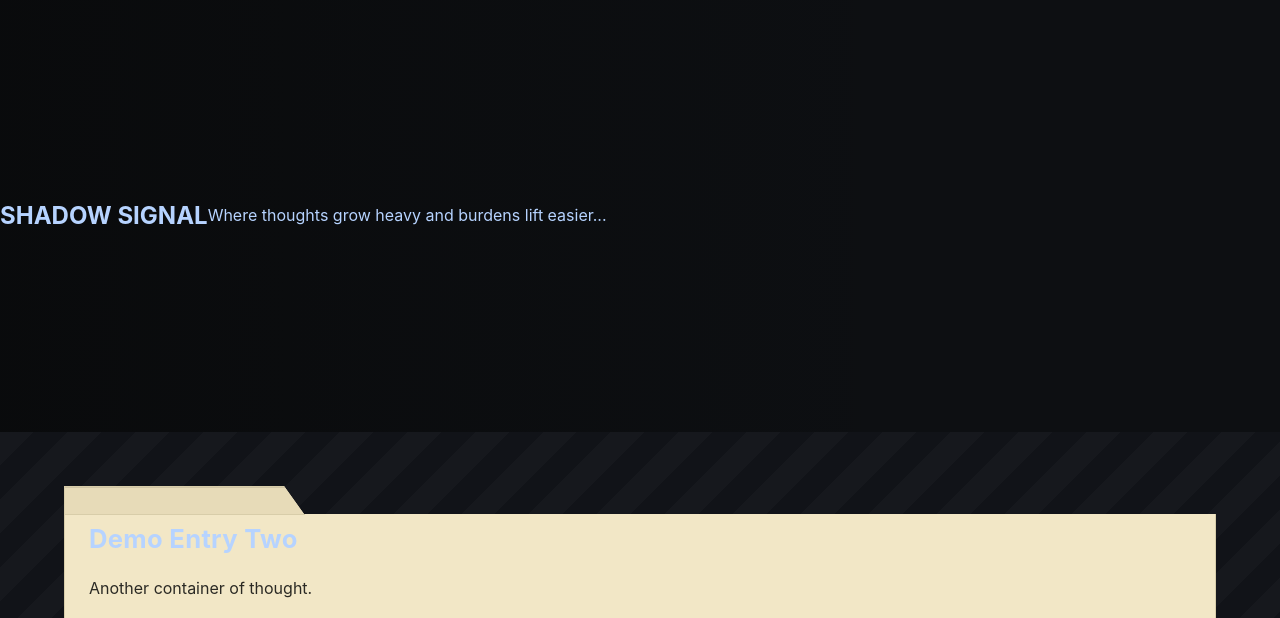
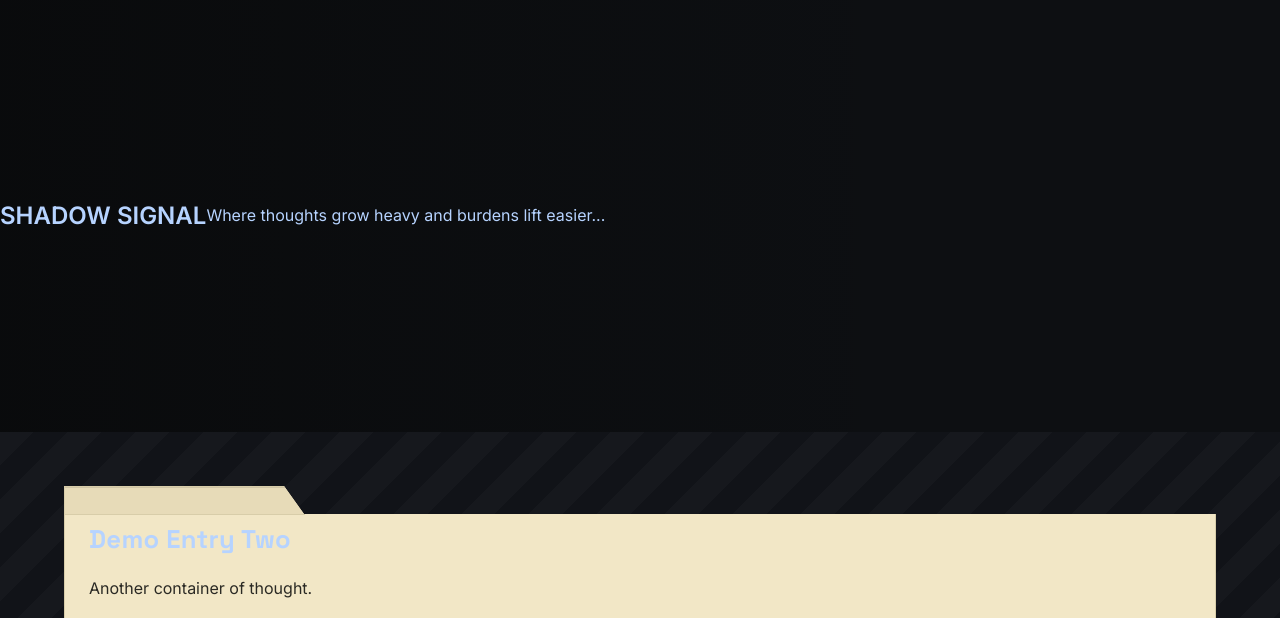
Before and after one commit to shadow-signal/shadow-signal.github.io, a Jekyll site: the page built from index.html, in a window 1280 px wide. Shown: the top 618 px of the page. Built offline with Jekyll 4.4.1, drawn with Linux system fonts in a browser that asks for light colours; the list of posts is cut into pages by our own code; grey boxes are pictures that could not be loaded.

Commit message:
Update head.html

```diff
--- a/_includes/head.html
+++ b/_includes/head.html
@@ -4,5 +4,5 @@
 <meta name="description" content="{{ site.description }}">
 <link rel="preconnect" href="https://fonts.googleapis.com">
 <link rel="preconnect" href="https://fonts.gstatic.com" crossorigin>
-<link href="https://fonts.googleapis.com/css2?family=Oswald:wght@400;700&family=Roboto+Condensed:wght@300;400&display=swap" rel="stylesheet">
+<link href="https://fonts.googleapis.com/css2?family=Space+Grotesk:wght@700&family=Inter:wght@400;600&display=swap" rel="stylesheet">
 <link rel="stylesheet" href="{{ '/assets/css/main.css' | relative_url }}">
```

**ACTION ITEM**
Copy out the lines from the line containing "Update head.html" to the end of the listing above, without alteration.

**REPLY**
Update head.html

```diff
--- a/_includes/head.html
+++ b/_includes/head.html
@@ -4,5 +4,5 @@
 <meta name="description" content="{{ site.description }}">
 <link rel="preconnect" href="https://fonts.googleapis.com">
 <link rel="preconnect" href="https://fonts.gstatic.com" crossorigin>
-<link href="https://fonts.googleapis.com/css2?family=Oswald:wght@400;700&family=Roboto+Condensed:wght@300;400&display=swap" rel="stylesheet">
+<link href="https://fonts.googleapis.com/css2?family=Space+Grotesk:wght@700&family=Inter:wght@400;600&display=swap" rel="stylesheet">
 <link rel="stylesheet" href="{{ '/assets/css/main.css' | relative_url }}">
```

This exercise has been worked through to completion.